(Data for this task begins)
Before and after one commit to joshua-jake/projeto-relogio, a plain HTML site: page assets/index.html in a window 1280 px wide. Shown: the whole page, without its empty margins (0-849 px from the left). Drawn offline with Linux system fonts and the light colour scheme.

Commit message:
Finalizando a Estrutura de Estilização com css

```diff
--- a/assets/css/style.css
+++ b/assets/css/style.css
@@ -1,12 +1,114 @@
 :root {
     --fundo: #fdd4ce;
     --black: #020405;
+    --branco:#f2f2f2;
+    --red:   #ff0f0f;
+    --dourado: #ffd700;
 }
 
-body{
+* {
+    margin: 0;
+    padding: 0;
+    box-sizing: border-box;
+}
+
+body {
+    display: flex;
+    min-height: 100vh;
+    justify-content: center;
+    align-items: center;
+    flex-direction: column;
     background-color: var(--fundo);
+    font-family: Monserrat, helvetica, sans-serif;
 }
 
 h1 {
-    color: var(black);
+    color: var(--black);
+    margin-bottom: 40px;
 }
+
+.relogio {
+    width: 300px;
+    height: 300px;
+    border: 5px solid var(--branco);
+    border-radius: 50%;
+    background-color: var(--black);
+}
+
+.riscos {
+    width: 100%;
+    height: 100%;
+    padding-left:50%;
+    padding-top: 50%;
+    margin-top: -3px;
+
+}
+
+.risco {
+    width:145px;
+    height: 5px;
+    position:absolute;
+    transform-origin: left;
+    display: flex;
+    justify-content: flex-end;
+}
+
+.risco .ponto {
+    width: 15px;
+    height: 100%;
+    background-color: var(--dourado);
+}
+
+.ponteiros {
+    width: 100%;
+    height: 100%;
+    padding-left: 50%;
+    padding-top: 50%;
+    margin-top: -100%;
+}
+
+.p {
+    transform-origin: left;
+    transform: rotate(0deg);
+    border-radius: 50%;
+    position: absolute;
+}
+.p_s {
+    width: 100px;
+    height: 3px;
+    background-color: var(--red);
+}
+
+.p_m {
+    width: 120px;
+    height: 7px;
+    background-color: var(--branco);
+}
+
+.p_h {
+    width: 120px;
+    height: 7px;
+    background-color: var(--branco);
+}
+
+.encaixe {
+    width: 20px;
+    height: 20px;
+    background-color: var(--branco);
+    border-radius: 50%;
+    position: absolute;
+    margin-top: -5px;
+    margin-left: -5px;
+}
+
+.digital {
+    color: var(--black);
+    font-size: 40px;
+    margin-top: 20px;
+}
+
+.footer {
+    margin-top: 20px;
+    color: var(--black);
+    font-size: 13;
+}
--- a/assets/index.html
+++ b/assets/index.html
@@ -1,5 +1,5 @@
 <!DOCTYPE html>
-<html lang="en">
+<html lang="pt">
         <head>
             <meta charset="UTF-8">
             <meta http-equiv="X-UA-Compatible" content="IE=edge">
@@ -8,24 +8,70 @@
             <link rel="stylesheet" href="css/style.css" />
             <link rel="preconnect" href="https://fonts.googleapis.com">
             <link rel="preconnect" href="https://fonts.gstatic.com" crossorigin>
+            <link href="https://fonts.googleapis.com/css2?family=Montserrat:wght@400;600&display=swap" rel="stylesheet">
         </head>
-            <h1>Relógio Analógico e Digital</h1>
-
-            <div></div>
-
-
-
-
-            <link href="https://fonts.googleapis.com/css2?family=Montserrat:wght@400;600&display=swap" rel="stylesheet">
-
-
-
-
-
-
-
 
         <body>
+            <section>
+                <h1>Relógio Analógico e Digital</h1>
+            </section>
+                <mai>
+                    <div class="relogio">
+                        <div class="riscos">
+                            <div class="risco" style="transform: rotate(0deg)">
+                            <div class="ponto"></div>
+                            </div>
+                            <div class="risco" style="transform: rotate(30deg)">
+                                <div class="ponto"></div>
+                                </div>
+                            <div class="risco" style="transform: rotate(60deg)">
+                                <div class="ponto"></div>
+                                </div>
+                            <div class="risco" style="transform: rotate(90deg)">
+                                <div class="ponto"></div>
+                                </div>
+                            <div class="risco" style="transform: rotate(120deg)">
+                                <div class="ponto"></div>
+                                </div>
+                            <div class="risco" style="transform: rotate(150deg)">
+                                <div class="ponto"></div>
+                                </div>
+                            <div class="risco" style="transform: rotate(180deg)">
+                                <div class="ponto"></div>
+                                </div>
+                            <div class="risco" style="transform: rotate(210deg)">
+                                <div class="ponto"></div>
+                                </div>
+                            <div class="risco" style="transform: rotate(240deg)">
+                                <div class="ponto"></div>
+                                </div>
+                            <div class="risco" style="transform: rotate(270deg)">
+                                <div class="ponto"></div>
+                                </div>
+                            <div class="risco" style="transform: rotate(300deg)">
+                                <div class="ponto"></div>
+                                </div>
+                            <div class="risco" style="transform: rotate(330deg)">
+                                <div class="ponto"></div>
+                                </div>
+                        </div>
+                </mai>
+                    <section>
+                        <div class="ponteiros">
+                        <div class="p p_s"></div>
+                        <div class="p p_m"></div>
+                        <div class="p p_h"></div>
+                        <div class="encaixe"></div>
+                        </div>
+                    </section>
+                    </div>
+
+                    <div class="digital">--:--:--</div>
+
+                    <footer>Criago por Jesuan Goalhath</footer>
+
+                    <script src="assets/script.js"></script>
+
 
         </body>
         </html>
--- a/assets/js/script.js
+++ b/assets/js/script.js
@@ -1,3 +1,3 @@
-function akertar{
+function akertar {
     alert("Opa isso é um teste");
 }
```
(Data for this task ends)
→ **The task**
Go through the records and gather the lines that hold "display".

→ **Task result**
+    display: flex;
+    display: flex;
+            <link href="https://fonts.googleapis.com/css2?family=Montserrat:wght@400;600&display=swap" rel="stylesheet">
-            <link href="https://fonts.googleapis.com/css2?family=Montserrat:wght@400;600&display=swap" rel="stylesheet">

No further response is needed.